I have spent so many days of my life trying to live up to everyone else's standards of what my motherhood and wifeliness (is that even a word?) should look like. But everyone else doesn't live my life. Everyone else doesn't have the stewardship of my children, my home, my family. I do. And God, in His abundant love chose these people to be my people. He placed me here knowing that we all needed each other, and He gave me every single thing I need to do that well.
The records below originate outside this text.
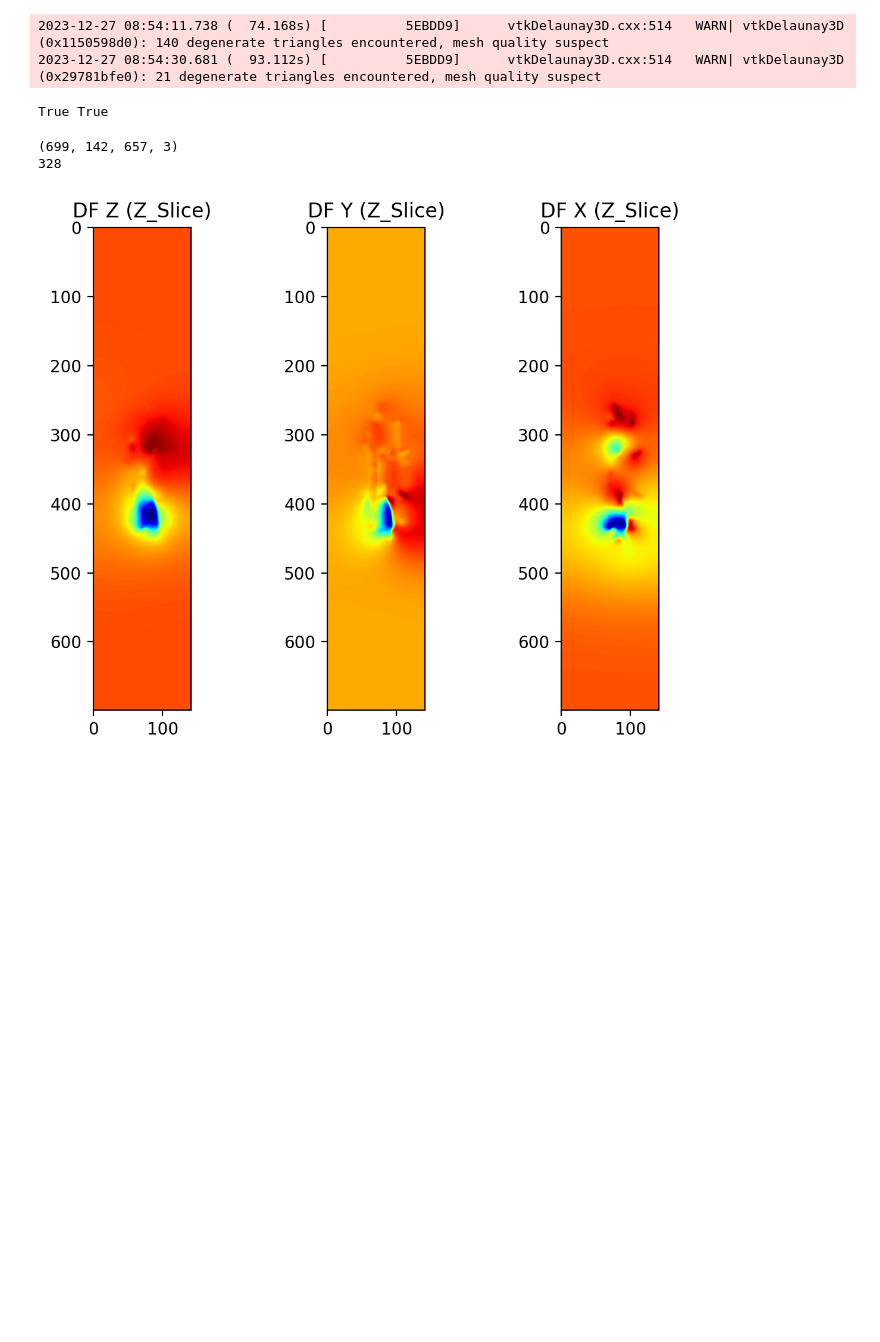
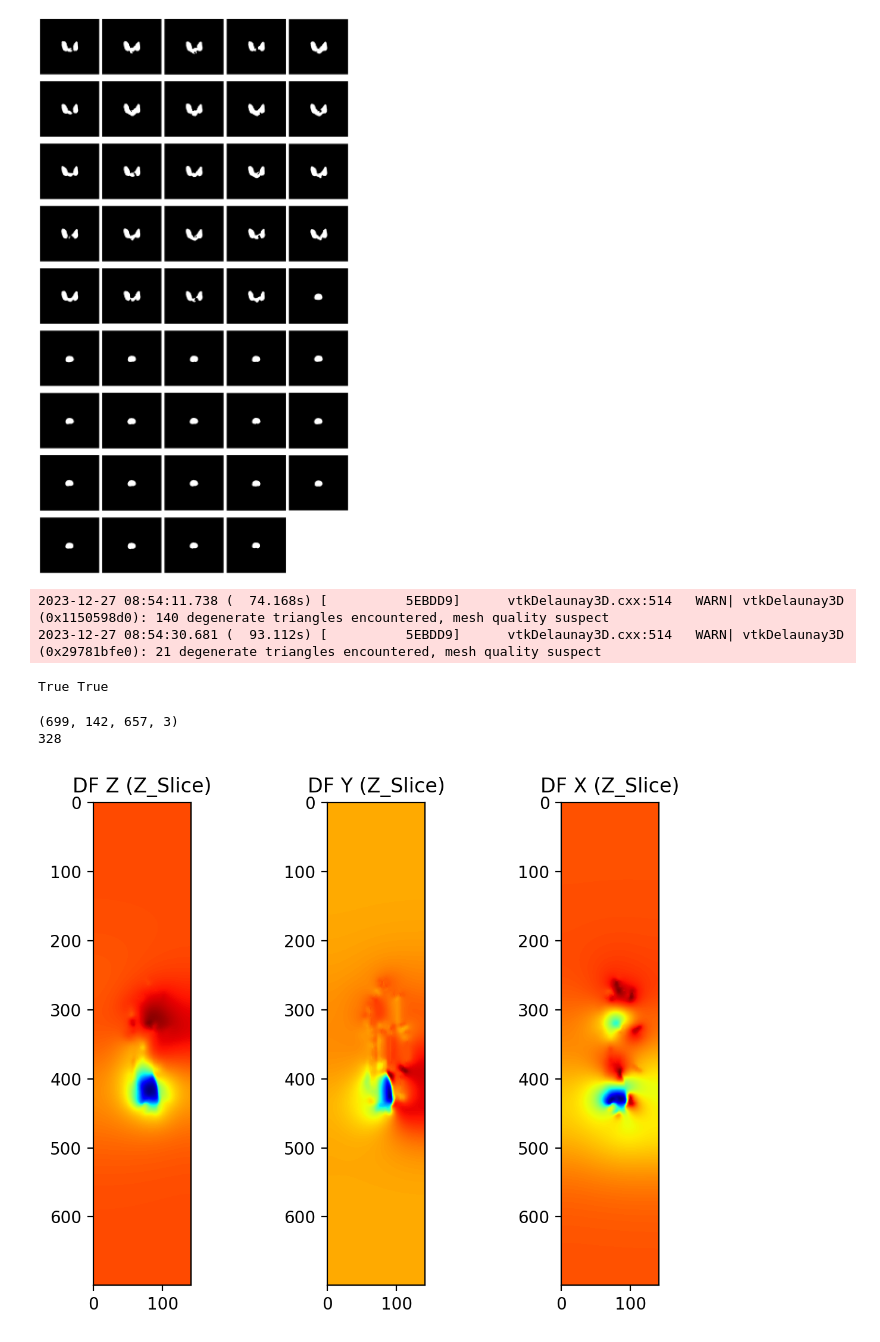
Before and after one commit to Niyaz94/PHD_Statistical_Model_Shape, a Jupyter notebook: Script.ipynb, the cells around one changed output. Drawn from its saved outputs; the diff is of its cells as text; code cells hidden in the pictures; blank space fills up the shorter version.

Commit message:
Extracting 2D images

```diff
--- a/Script.ipynb
+++ b/Script.ipynb
@@ -64,12 +64,6 @@ class reading_orignal_data:
 
                 self.PTV_IMAGES.append(cnt)
                 self.CT_SCAN_IMAGES.append(ct)
-
-    def get_PTV_IMAGES(self):
-        return self.PTV_IMAGES
-
-    def get_CT_SCAN_IMAGES(self):
-        return self.CT_SCAN_IMAGES
 
     def readDICOM3D(self,DICOM_DIR):
         dicomFiles = [file for file in os.listdir(DICOM_DIR) if file.endswith('dcm') and file.startswith('CT')]
@@ -118,14 +112,17 @@ class reading_orignal_data:
 
         assert ds.SOPClassUID == "1.2.840.10008.5.1.4.1.1.481.3", "This is not a Dicom Structure file"
 
-        ROI = [ds.ROIContourSequence[u].ContourSequence for u in range(len(ds.ROIContourSequence)) if ds.ROIContourSequence[u].ReferencedROINumber
-               == ds.StructureSetROISequence[structID].ROINumber][0]
+        ROI = [
+            ds.ROIContourSequence[u].ContourSequence for u in range(len(ds.ROIContourSequence))
+                if ds.ROIContourSequence[u].ReferencedROINumber == ds.StructureSetROISequence[structID].ROINumber
+        ][0]
 
         positions = []
         CTs = glob.glob(pathToCT + '/CT*.dcm')
         for fname in CTs:
             ctds = pydicom.dcmread(fname)
             positions.append((ctds.ImagePositionPatient[2],fname))
+
         positions = sorted(positions, key=lambda x: x[0])
         delta = positions[1][0] - positions[0][0]
 
@@ -179,6 +176,12 @@ class reading_orignal_data:
             baseName = PATH + LABEL + str(INDEX) + '_.nii.gz'
             niftiImage = nib.Nifti1Image(IMG, affine=aff)
             nib.save(niftiImage,baseName)
+
+    def get_PTV_IMAGES(self):
+        return self.PTV_IMAGES
+
+    def get_CT_SCAN_IMAGES(self):
+        return self.CT_SCAN_IMAGES
 # %%
 class reducing_point_numbers:
 
@@ -448,3 +450,17 @@ PTV_SAMPLES={}
 for dir in next(os.walk('Samples/'))[1]:
     orignal_data_ob=reading_orignal_data(f'Samples/{dir}/frakcja_*')
     PTV_SAMPLES[dir]=orignal_data_ob.get_PTV_IMAGES()
+# %%
+def con_2d_image(binary_image):
+
+    center_of_mass=np.mean(np.where(binary_image),axis=1)
+
+    img_2d=binary_image[:,:,int(center_of_mass[2])]
+    img_2d[img_2d == 0] = -1
+
+    return img_2d
+
+VAE_SAMPLES=[]
+for key, images in PTV_SAMPLES.items():
+    for single_image in images:
+        VAE_SAMPLES.append(con_2d_image(single_image.copy()))
@@ -451,3 +492,17 @@ for dir in next(os.walk('Samples/'))[1]:
+# %%
+fig, axs = plt.subplots(9,5,figsize=(15,27))
+
+for index, img in enumerate(VAE_SAMPLES):
+    ax=axs.flat[index]
+
+    ax.imshow(img,cmap="binary")
+    plt.imsave(f'data/{index}.png', img, cmap="binary")
+    ax.axis("off")
+
+fig.delaxes(axs[8][4])
+fig.tight_layout()
+# %% [output]
+[figure, added]
 # %%
 MARCHING_CUBE_POINTS={}
 for key in PTV_SAMPLES.keys():
```
Also changed, not shown: parts of 3 cells of this notebook, 1 other file.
This world and these children will eat you alive…if you let them. You know what your children want? What they need? You. Joyful, loving, you. They want to know that you love them, and delight in them. To listen when they talk and just be there with them. They also want boundaries and for you to tell them no sometimes. No, you may not play Agario for one extra minute. Nope, not another episode of Clone Wars. No, you may not have more junk food. No, I will not take you on a playdate because you are bored. Child, go be bored. And you know what? The world will not collapse on its' axis. Lest I sound preachy, please know that I'm telling myself this on repeat.
I am so over comparing myself to all the other mamas. As a family, we've experienced a lot of change over the last couple of years. Our family dynamic is unlike most people we know, and in fact, most people think we are off our rockers. If I constantly compare myself to these other women, it's doing a disservice to myself and to my family. What is good and normal for us is bizarre and totally wrong for some. In this season, I am confident that what God is trying to teach me is to be me. To be exactly who He created me to be, and to step into those roles with confidence and also covered in His grace. Comparison is the thief of all joy, and for far too long I've allowed it to steal mine. I've been trying to be queen bee and comparing myself to all the other queens and boss babes (who I so admire!), trying to live up to their standards, when what God really had for me was the beautiful life of a mermaid or a dolphin (or you know, something free. I’m not great at metaphors). No matter how much I try, I’ll never settle in to a groove pursuing the life of a badass-boss-babe-queen-whatever, because I’m meant to be something totally otherwise (though I do fully appreciate being treated like royalty). I’ve felt lost and like I don’t fit in for far too long, mostly because I was trying to please, impress, and blend into a facade that wasn’t intended for me.
I was made to mother these little people, to be a wife to my husband, and to decipher what God created me to do with my strengths and weaknesses and passions.
In her book Girl, Wash Your Face, Rachel Hollis says, “The God who made the moon and the stars and the mountains and the oceans, the Creator who did all of those things, believed that you and your baby were meant to be a pair. That doesn’t mean you’re going to be a perfect fit. That doesn’t mean you won’t make mistakes. It does mean that you need not fear failure because you can’t fail a job you were created to do.”
You cannot fail a job you were created to do, mama. CAN. NOT. How freeing is that? As a mother, as a wife, as a woman…you cannot fail because God himself, the maker and creator of all things, created you for this. The only standard I will strive to attain is His.
Now, if you’ll excuse me…I’m going to go lock the door and take a shower uninterrupted and not even feel guilty.